● Records for the task:
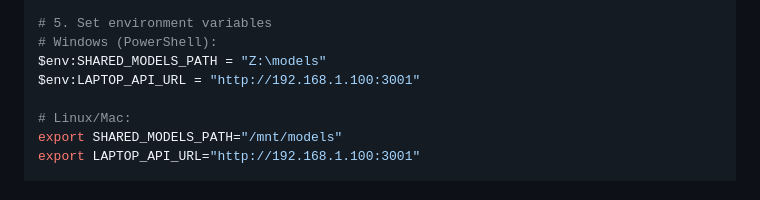
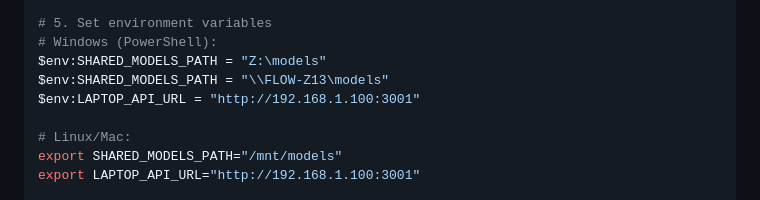
Before and after one commit to robinandreeklund-collab/CivicAI, a Markdown page: REMOTE_TRAINING_GUIDE.md, the part around the change. Rendered like a GitHub page.

```diff
--- a/REMOTE_TRAINING_GUIDE.md
+++ b/REMOTE_TRAINING_GUIDE.md
@@ -54,6 +54,7 @@ net use Z: \\DIN-LAPTOP-IP\CivicAI\models /persistent:yes
 # 5. Set environment variables
 # Windows (PowerShell):
 $env:SHARED_MODELS_PATH = "Z:\models"
+$env:SHARED_MODELS_PATH = "\\FLOW-Z13\models"
 $env:LAPTOP_API_URL = "http://192.168.1.100:3001"
 
 # Linux/Mac:
```
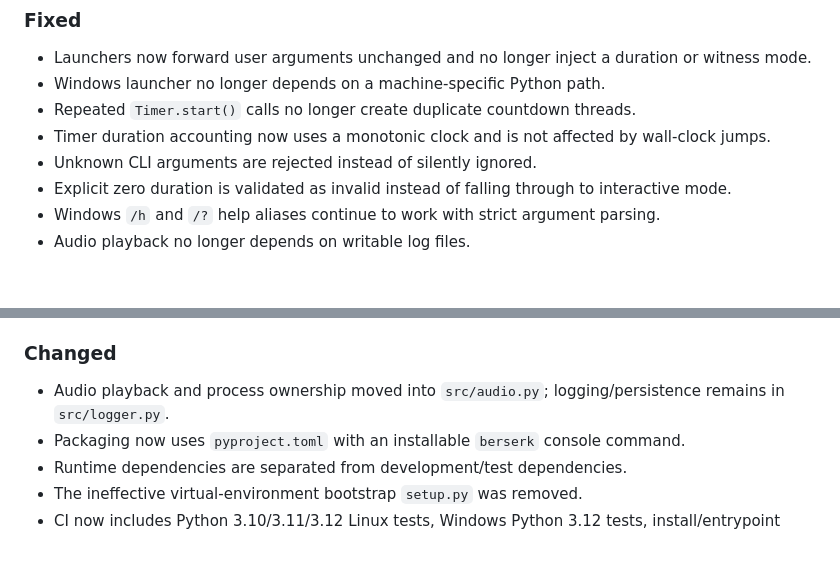
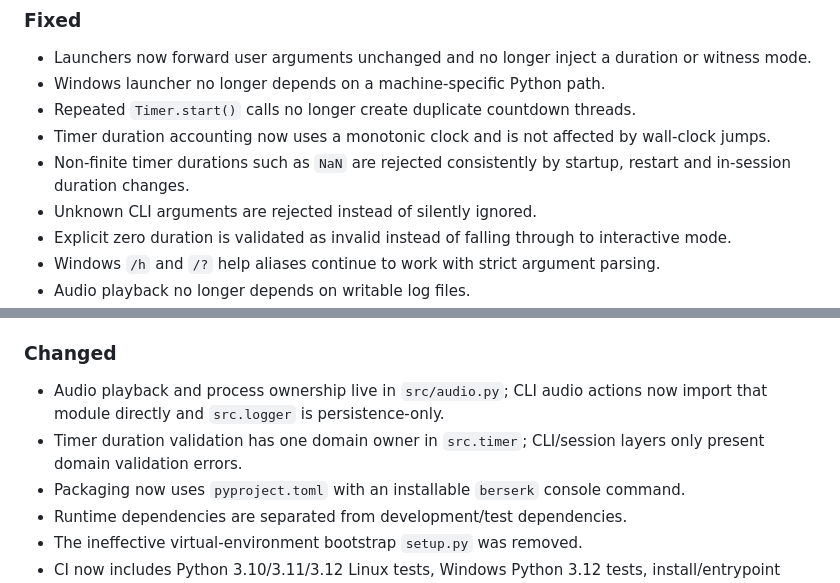
Before and after one commit to looksawful/berserk-timer, a Markdown page: CHANGELOG.md, 2 parts joined by grey strips. GitHub-like rendering; blank space fills up the shorter version.

Commit message:
docs: record validation and audio boundary cleanup

```diff
--- a/CHANGELOG.md
+++ b/CHANGELOG.md
@@ -9,6 +9,7 @@ All notable changes to Berserk Timer are documented here.
 - Windows launcher no longer depends on a machine-specific Python path.
 - Repeated `Timer.start()` calls no longer create duplicate countdown threads.
 - Timer duration accounting now uses a monotonic clock and is not affected by wall-clock jumps.
+- Non-finite timer durations such as `NaN` are rejected consistently by startup, restart and in-session duration changes.
 - Unknown CLI arguments are rejected instead of silently ignored.
 - Explicit zero duration is validated as invalid instead of falling through to interactive mode.
 - Windows `/h` and `/?` help aliases continue to work with strict argument parsing.
@@ -23,7 +24,8 @@ All notable changes to Berserk Timer are documented here.
 - Runtime author/repository attribution points to `looksawful/berserk-timer`.
 
 ### Changed
-- Audio playback and process ownership moved into `src/audio.py`; logging/persistence remains in `src/logger.py`.
+- Audio playback and process ownership live in `src/audio.py`; CLI audio actions now import that module directly and `src.logger` is persistence-only.
+- Timer duration validation has one domain owner in `src.timer`; CLI/session layers only present domain validation errors.
 - Packaging now uses `pyproject.toml` with an installable `berserk` console command.
 - Runtime dependencies are separated from development/test dependencies.
 - The ineffective virtual-environment bootstrap `setup.py` was removed.
```
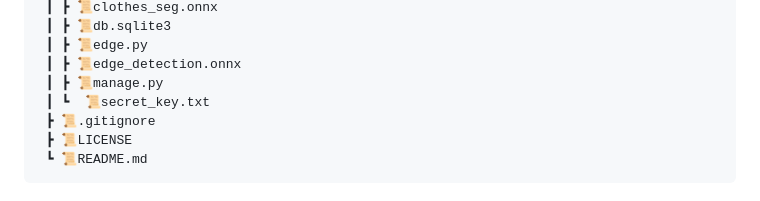
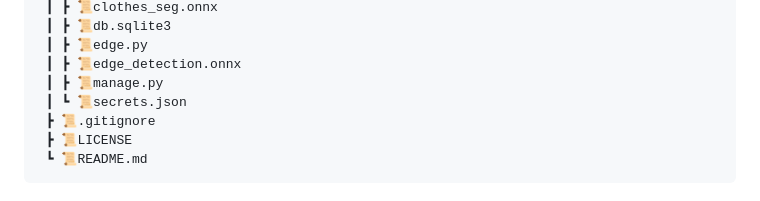
Before and after one commit to HYE-HCI/NUGURI_HCI, a Markdown page: README.md, the part around the change. Rendered like a GitHub page.

```diff
--- a/README.md
+++ b/README.md
@@ -72,7 +72,7 @@ We are Team HCI, a group of third-year students from the Department of Artificia
  ┃ ┣ 📜edge.py
  ┃ ┣ 📜edge_detection.onnx
  ┃ ┣ 📜manage.py
- ┃ ┗  📜secret_key.txt
+ ┃ ┗ 📜secrets.json
  ┣ 📜.gitignore
  ┣ 📜LICENSE
  ┗ 📜README.md
```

● The task: Work out the number of lines in the listing above that hold the string "like". Reply with that number only.

● Response to the task: 3